**RAW DATA:**

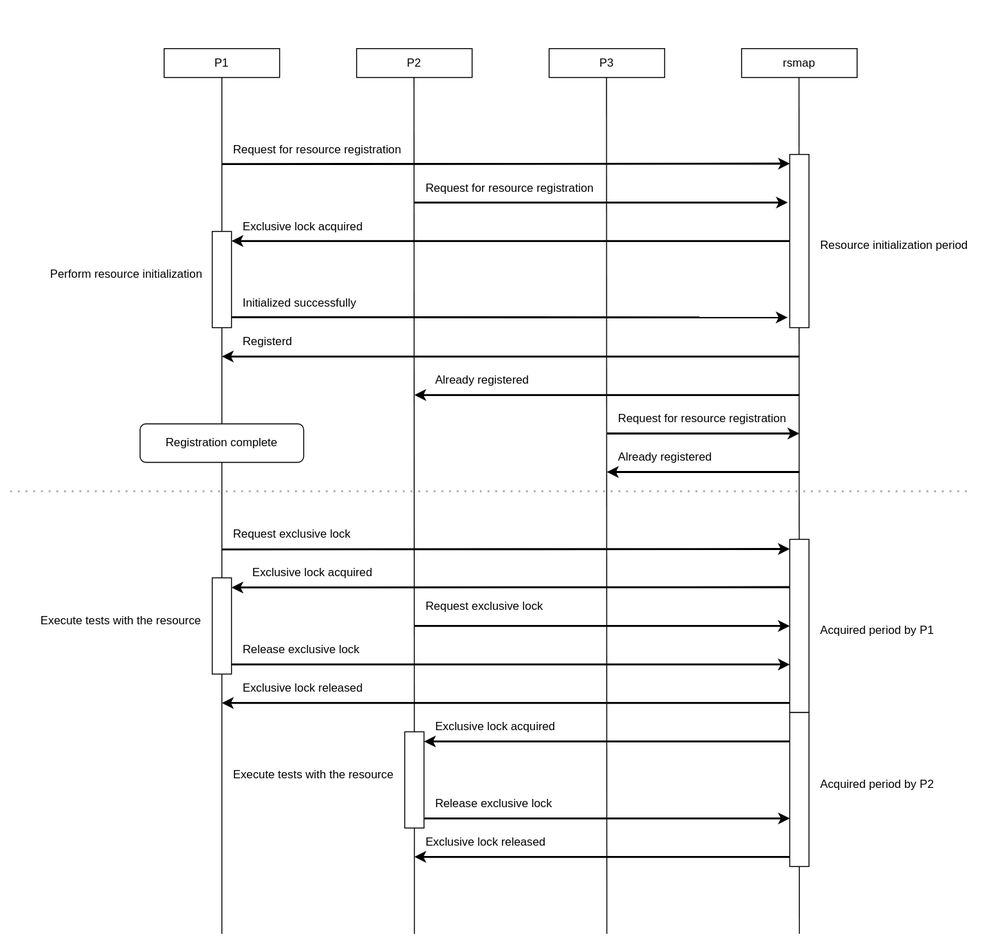
Earlier version of the draw.io export sequence.drawio.svg (daichitakahashi/rsmap). Source tidied: cells renumbered, new cells last; positions are measured from the earlier drawing's top-left corner, leaving out a move shared by most shapes.
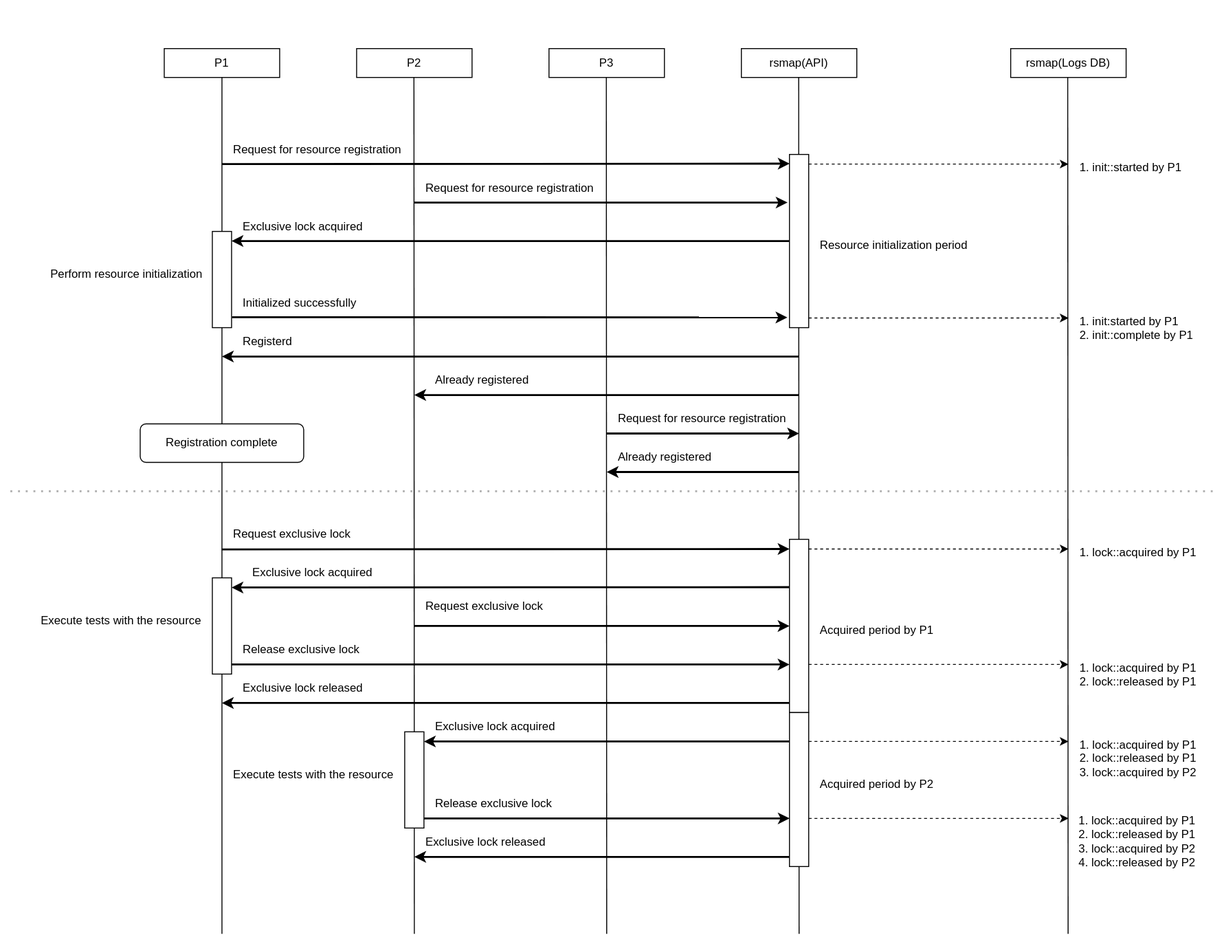
The same diagram one commit later.

The edit, as a diff of the source:
```diff
@@ -3,56 +3,52 @@
     <mxCell id="0" />
     <mxCell id="1" value="background" parent="0" />
     <mxCell id="2" style="rounded=0;whiteSpace=wrap;html=1;strokeColor=none;fontColor=#000000;fillColor=none;" parent="1" vertex="1">
-      <mxGeometry width="1030" height="980" as="geometry" />
+      <mxGeometry width="1270" height="980" as="geometry" />
     </mxCell>
-    <mxCell id="3" value="&lt;font color=&quot;#000000&quot;&gt;P1&lt;/font&gt;" style="rounded=0;whiteSpace=wrap;html=1;strokeColor=#000000;fillColor=none;" parent="1" vertex="1">
+    <mxCell id="3" value="&lt;font color=&quot;#000000&quot;&gt;P1&lt;/font&gt;" style="rounded=0;whiteSpace=wrap;html=1;strokeColor=#000000;fillColor=none;" parent="2" vertex="1">
       <mxGeometry x="170" y="50" width="120" height="30" as="geometry" />
     </mxCell>
-    <mxCell id="4" value="&lt;font color=&quot;#000000&quot;&gt;P2&lt;/font&gt;" style="rounded=0;whiteSpace=wrap;html=1;strokeColor=#000000;fillColor=none;" parent="1" vertex="1">
+    <mxCell id="4" value="&lt;font color=&quot;#000000&quot;&gt;P2&lt;/font&gt;" style="rounded=0;whiteSpace=wrap;html=1;strokeColor=#000000;fillColor=none;" parent="2" vertex="1">
       <mxGeometry x="370" y="50" width="120" height="30" as="geometry" />
     </mxCell>
-    <mxCell id="5" value="&lt;font color=&quot;#000000&quot;&gt;P3&lt;/font&gt;" style="rounded=0;whiteSpace=wrap;html=1;strokeColor=#000000;fillColor=none;" parent="1" vertex="1">
+    <mxCell id="5" value="&lt;font color=&quot;#000000&quot;&gt;P3&lt;/font&gt;" style="rounded=0;whiteSpace=wrap;html=1;strokeColor=#000000;fillColor=none;" parent="2" vertex="1">
       <mxGeometry x="570" y="50" width="120" height="30" as="geometry" />
     </mxCell>
-    <mxCell id="6" style="endArrow=none;html=1;fontColor=#000000;strokeColor=#000000;entryX=0.5;entryY=1;entryDx=0;entryDy=0;startArrow=none;" parent="1" edge="1" source="12" target="3">
-      <mxGeometry relative="1" as="geometry" />
+    <mxCell id="6" style="endArrow=none;html=1;fontColor=#000000;strokeColor=#000000;entryX=0.5;entryY=1;entryDx=0;entryDy=0;startArrow=none;" parent="2" edge="1" target="3">
+      <mxGeometry relative="1" as="geometry">
+        <mxPoint x="230" y="970" as="sourcePoint" />
+      </mxGeometry>
     </mxCell>
-    <mxCell id="7" style="endArrow=none;html=1;fontColor=#000000;strokeColor=#000000;entryX=0.5;entryY=1;entryDx=0;entryDy=0;startArrow=none;" parent="1" edge="1" source="14">
+    <mxCell id="7" style="endArrow=none;html=1;fontColor=#000000;strokeColor=#000000;entryX=0.5;entryY=1;entryDx=0;entryDy=0;startArrow=none;" parent="2" edge="1">
       <mxGeometry relative="1" as="geometry">
+        <mxPoint x="430" y="970" as="sourcePoint" />
         <mxPoint x="429.6" y="80" as="targetPoint" />
       </mxGeometry>
     </mxCell>
-    <mxCell id="8" style="endArrow=none;html=1;fontColor=#000000;strokeColor=#000000;entryX=0.5;entryY=1;entryDx=0;entryDy=0;" parent="1" edge="1">
+    <mxCell id="8" style="endArrow=none;html=1;fontColor=#000000;strokeColor=#000000;entryX=0.5;entryY=1;entryDx=0;entryDy=0;" parent="2" edge="1">
       <mxGeometry relative="1" as="geometry">
         <mxPoint x="630" y="970" as="sourcePoint" />
         <mxPoint x="629.6" y="80" as="targetPoint" />
       </mxGeometry>
     </mxCell>
-    <mxCell id="9" value="&lt;font color=&quot;#000000&quot;&gt;rsmap&lt;/font&gt;" style="rounded=0;whiteSpace=wrap;html=1;strokeColor=#000000;fillColor=none;" parent="1" vertex="1">
+    <mxCell id="9" value="&lt;font color=&quot;#000000&quot;&gt;rsmap(API)&lt;/font&gt;" style="rounded=0;whiteSpace=wrap;html=1;strokeColor=#000000;fillColor=none;" parent="2" vertex="1">
       <mxGeometry x="770" y="50" width="120" height="30" as="geometry" />
     </mxCell>
-    <mxCell id="10" style="endArrow=none;html=1;fontColor=#000000;strokeColor=#000000;entryX=0.5;entryY=1;entryDx=0;entryDy=0;" parent="1" edge="1">
+    <mxCell id="10" style="endArrow=none;html=1;fontColor=#000000;strokeColor=#000000;entryX=0.5;entryY=1;entryDx=0;entryDy=0;" parent="2" edge="1">
       <mxGeometry relative="1" as="geometry">
         <mxPoint x="830" y="970" as="sourcePoint" />
         <mxPoint x="829.6" y="80" as="targetPoint" />
       </mxGeometry>
     </mxCell>
-    <mxCell id="11" style="endArrow=none;html=1;fontColor=#000000;strokeColor=#000000;entryX=0.5;entryY=1;entryDx=0;entryDy=0;" parent="1" edge="1" target="12">
-      <mxGeometry relative="1" as="geometry">
-        <mxPoint x="230" y="970" as="sourcePoint" />
-      </mxGeometry>
-    </mxCell>
-    <mxCell id="12" style="rounded=0;whiteSpace=wrap;html=1;strokeColor=#000000;fontColor=#000000;fillColor=#FFFFFF;" parent="1" vertex="1">
-      <mxGeometry x="220" y="600" width="20" height="100" as="geometry" />
-    </mxCell>
-    <mxCell id="13" style="endArrow=none;html=1;fontColor=#000000;strokeColor=#000000;entryX=0.5;entryY=1;entryDx=0;entryDy=0;" parent="1" edge="1" target="14">
-      <mxGeometry relative="1" as="geometry">
-        <mxPoint x="430" y="970" as="sourcePoint" />
-      </mxGeometry>
-    </mxCell>
-    <mxCell id="14" style="rounded=0;whiteSpace=wrap;html=1;strokeColor=#000000;fontColor=#000000;fillColor=#FFFFFF;" parent="1" vertex="1">
-      <mxGeometry x="420" y="760" width="20" height="100" as="geometry" />
-    </mxCell>
+    <mxCell id="60" value="&lt;font color=&quot;#000000&quot;&gt;rsmap(Logs DB)&lt;/font&gt;" style="rounded=0;whiteSpace=wrap;html=1;strokeColor=#000000;fillColor=none;" parent="2" vertex="1">
+      <mxGeometry x="1050" y="50" width="120" height="30" as="geometry" />
+    </mxCell>
+    <mxCell id="61" style="endArrow=none;html=1;fontColor=#000000;strokeColor=#000000;entryX=0.5;entryY=1;entryDx=0;entryDy=0;" parent="2" edge="1">
+      <mxGeometry relative="1" as="geometry">
+        <mxPoint x="1109.7" y="970" as="sourcePoint" />
+        <mxPoint x="1109.3" y="80" as="targetPoint" />
+      </mxGeometry>
+    </mxCell>
     <mxCell id="15" value="interaction" parent="0" />
     <mxCell id="16" style="rounded=0;whiteSpace=wrap;html=1;strokeColor=#000000;fontColor=#000000;fillColor=#FFFFFF;" parent="15" vertex="1">
       <mxGeometry x="820" y="160" width="20" height="180" as="geometry" />
@@ -110,7 +106,7 @@
     <mxCell id="29" style="endArrow=none;dashed=1;html=1;dashPattern=1 3;strokeWidth=2;strokeColor=#B3B3B3;fontColor=#000000;" parent="15" edge="1">
       <mxGeometry relative="1" as="geometry">
         <mxPoint x="10" y="510" as="sourcePoint" />
-        <mxPoint x="1010" y="510" as="targetPoint" />
+        <mxPoint x="1260" y="510" as="targetPoint" />
       </mxGeometry>
     </mxCell>
     <mxCell id="30" value="Request for resource registration" style="text;html=1;strokeColor=none;fillColor=none;align=left;verticalAlign=middle;whiteSpace=wrap;rounded=0;fontColor=#000000;" parent="15" vertex="1">
@@ -232,5 +228,65 @@
     <mxCell id="59" value="Initialized successfully" style="text;html=1;strokeColor=none;fillColor=none;align=left;verticalAlign=middle;whiteSpace=wrap;rounded=0;fontColor=#000000;" parent="15" vertex="1">
       <mxGeometry x="250" y="300" width="190" height="30" as="geometry" />
     </mxCell>
+    <mxCell id="14" style="rounded=0;whiteSpace=wrap;html=1;strokeColor=#000000;fontColor=#000000;fillColor=#FFFFFF;" parent="15" vertex="1">
+      <mxGeometry x="420" y="760" width="20" height="100" as="geometry" />
+    </mxCell>
+    <mxCell id="12" style="rounded=0;whiteSpace=wrap;html=1;strokeColor=#000000;fontColor=#000000;fillColor=#FFFFFF;" parent="15" vertex="1">
+      <mxGeometry x="220" y="600" width="20" height="100" as="geometry" />
+    </mxCell>
+    <mxCell id="62" value="1. init::started by P1" style="text;html=1;strokeColor=none;fillColor=none;align=left;verticalAlign=top;whiteSpace=wrap;rounded=0;fontColor=#000000;" parent="15" vertex="1">
+      <mxGeometry x="1120" y="160" width="140" height="30" as="geometry" />
+    </mxCell>
+    <mxCell id="63" value="1. init:started by P1&lt;br&gt;2. init::complete by P1" style="text;html=1;strokeColor=none;fillColor=none;align=left;verticalAlign=top;whiteSpace=wrap;rounded=0;fontColor=#000000;" parent="15" vertex="1">
+      <mxGeometry x="1120" y="320" width="140" height="30" as="geometry" />
+    </mxCell>
+    <mxCell id="64" value="1. lock::acquired by P1" style="text;html=1;strokeColor=none;fillColor=none;align=left;verticalAlign=top;whiteSpace=wrap;rounded=0;fontColor=#000000;" parent="15" vertex="1">
+      <mxGeometry x="1120" y="560" width="140" height="30" as="geometry" />
+    </mxCell>
+    <mxCell id="65" value="1. lock::acquired by P1&lt;br&gt;2. lock::released by P1" style="text;html=1;strokeColor=none;fillColor=none;align=left;verticalAlign=top;whiteSpace=wrap;rounded=0;fontColor=#000000;" parent="15" vertex="1">
+      <mxGeometry x="1120" y="680" width="140" height="40" as="geometry" />
+    </mxCell>
+    <mxCell id="66" value="1. lock::acquired by P1&lt;br&gt;2. lock::released by P1&lt;br&gt;3. lock::acquired by P2" style="text;html=1;strokeColor=none;fillColor=none;align=left;verticalAlign=top;whiteSpace=wrap;rounded=0;fontColor=#000000;" parent="15" vertex="1">
+      <mxGeometry x="1120" y="760" width="140" height="40" as="geometry" />
+    </mxCell>
+    <mxCell id="67" value="1. lock::acquired by P1&lt;br&gt;2. lock::released by P1&lt;br&gt;3. lock::acquired by P2&lt;br&gt;4. lock::released by P2" style="text;html=1;strokeColor=none;fillColor=none;align=left;verticalAlign=top;whiteSpace=wrap;rounded=0;fontColor=#000000;spacing=1;" parent="15" vertex="1">
+      <mxGeometry x="1120" y="840" width="140" height="60" as="geometry" />
+    </mxCell>
+    <mxCell id="68" style="endArrow=classic;html=1;strokeColor=#000000;fontColor=#000000;entryX=0.008;entryY=0.053;entryDx=0;entryDy=0;strokeWidth=1;entryPerimeter=0;dashed=1;" parent="15" edge="1">
+      <mxGeometry relative="1" as="geometry">
+        <mxPoint x="840" y="170" as="sourcePoint" />
+        <mxPoint x="1110.2" y="170" as="targetPoint" />
+      </mxGeometry>
+    </mxCell>
+    <mxCell id="69" style="endArrow=classic;html=1;strokeColor=#000000;fontColor=#000000;entryX=0.008;entryY=0.053;entryDx=0;entryDy=0;strokeWidth=1;entryPerimeter=0;dashed=1;" parent="15" edge="1">
+      <mxGeometry relative="1" as="geometry">
+        <mxPoint x="840" y="330" as="sourcePoint" />
+        <mxPoint x="1110.2" y="330" as="targetPoint" />
+      </mxGeometry>
+    </mxCell>
+    <mxCell id="70" style="endArrow=classic;html=1;strokeColor=#000000;fontColor=#000000;entryX=0.008;entryY=0.053;entryDx=0;entryDy=0;strokeWidth=1;entryPerimeter=0;dashed=1;" parent="15" edge="1">
+      <mxGeometry relative="1" as="geometry">
+        <mxPoint x="840" y="570" as="sourcePoint" />
+        <mxPoint x="1110.2" y="570" as="targetPoint" />
+      </mxGeometry>
+    </mxCell>
+    <mxCell id="71" style="endArrow=classic;html=1;strokeColor=#000000;fontColor=#000000;entryX=0.008;entryY=0.053;entryDx=0;entryDy=0;strokeWidth=1;entryPerimeter=0;dashed=1;" parent="15" edge="1">
+      <mxGeometry relative="1" as="geometry">
+        <mxPoint x="840" y="690" as="sourcePoint" />
+        <mxPoint x="1110.2" y="690" as="targetPoint" />
+      </mxGeometry>
+    </mxCell>
+    <mxCell id="72" style="endArrow=classic;html=1;strokeColor=#000000;fontColor=#000000;entryX=0.008;entryY=0.053;entryDx=0;entryDy=0;strokeWidth=1;entryPerimeter=0;dashed=1;" parent="15" edge="1">
+      <mxGeometry relative="1" as="geometry">
+        <mxPoint x="840" y="770" as="sourcePoint" />
+        <mxPoint x="1110.2" y="770" as="targetPoint" />
+      </mxGeometry>
+    </mxCell>
+    <mxCell id="73" style="endArrow=classic;html=1;strokeColor=#000000;fontColor=#000000;entryX=0.008;entryY=0.053;entryDx=0;entryDy=0;strokeWidth=1;entryPerimeter=0;dashed=1;" parent="15" edge="1">
+      <mxGeometry relative="1" as="geometry">
+        <mxPoint x="840" y="850" as="sourcePoint" />
+        <mxPoint x="1110.2" y="850" as="targetPoint" />
+      </mxGeometry>
+    </mxCell>
   </root>
 </mxGraphModel>
```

**PROBLEM STATEMENT:** Search the data for "started" and list every line in which it occurs.

**ANSWER AREA:**
+    <mxCell id="62" value="1. init::started by P1" style="text;html=1;strokeColor=none;fillColor=none;align=left;verticalAlign=top;whiteSpace=wrap;rounded=0;fontColor=#000000;" parent="15" vertex="1">
+    <mxCell id="63" value="1. init:started by P1&lt;br&gt;2. init::complete by P1" style="text;html=1;strokeColor=none;fillColor=none;align=left;verticalAlign=top;whiteSpace=wrap;rounded=0;fontColor=#000000;" parent="15" vertex="1">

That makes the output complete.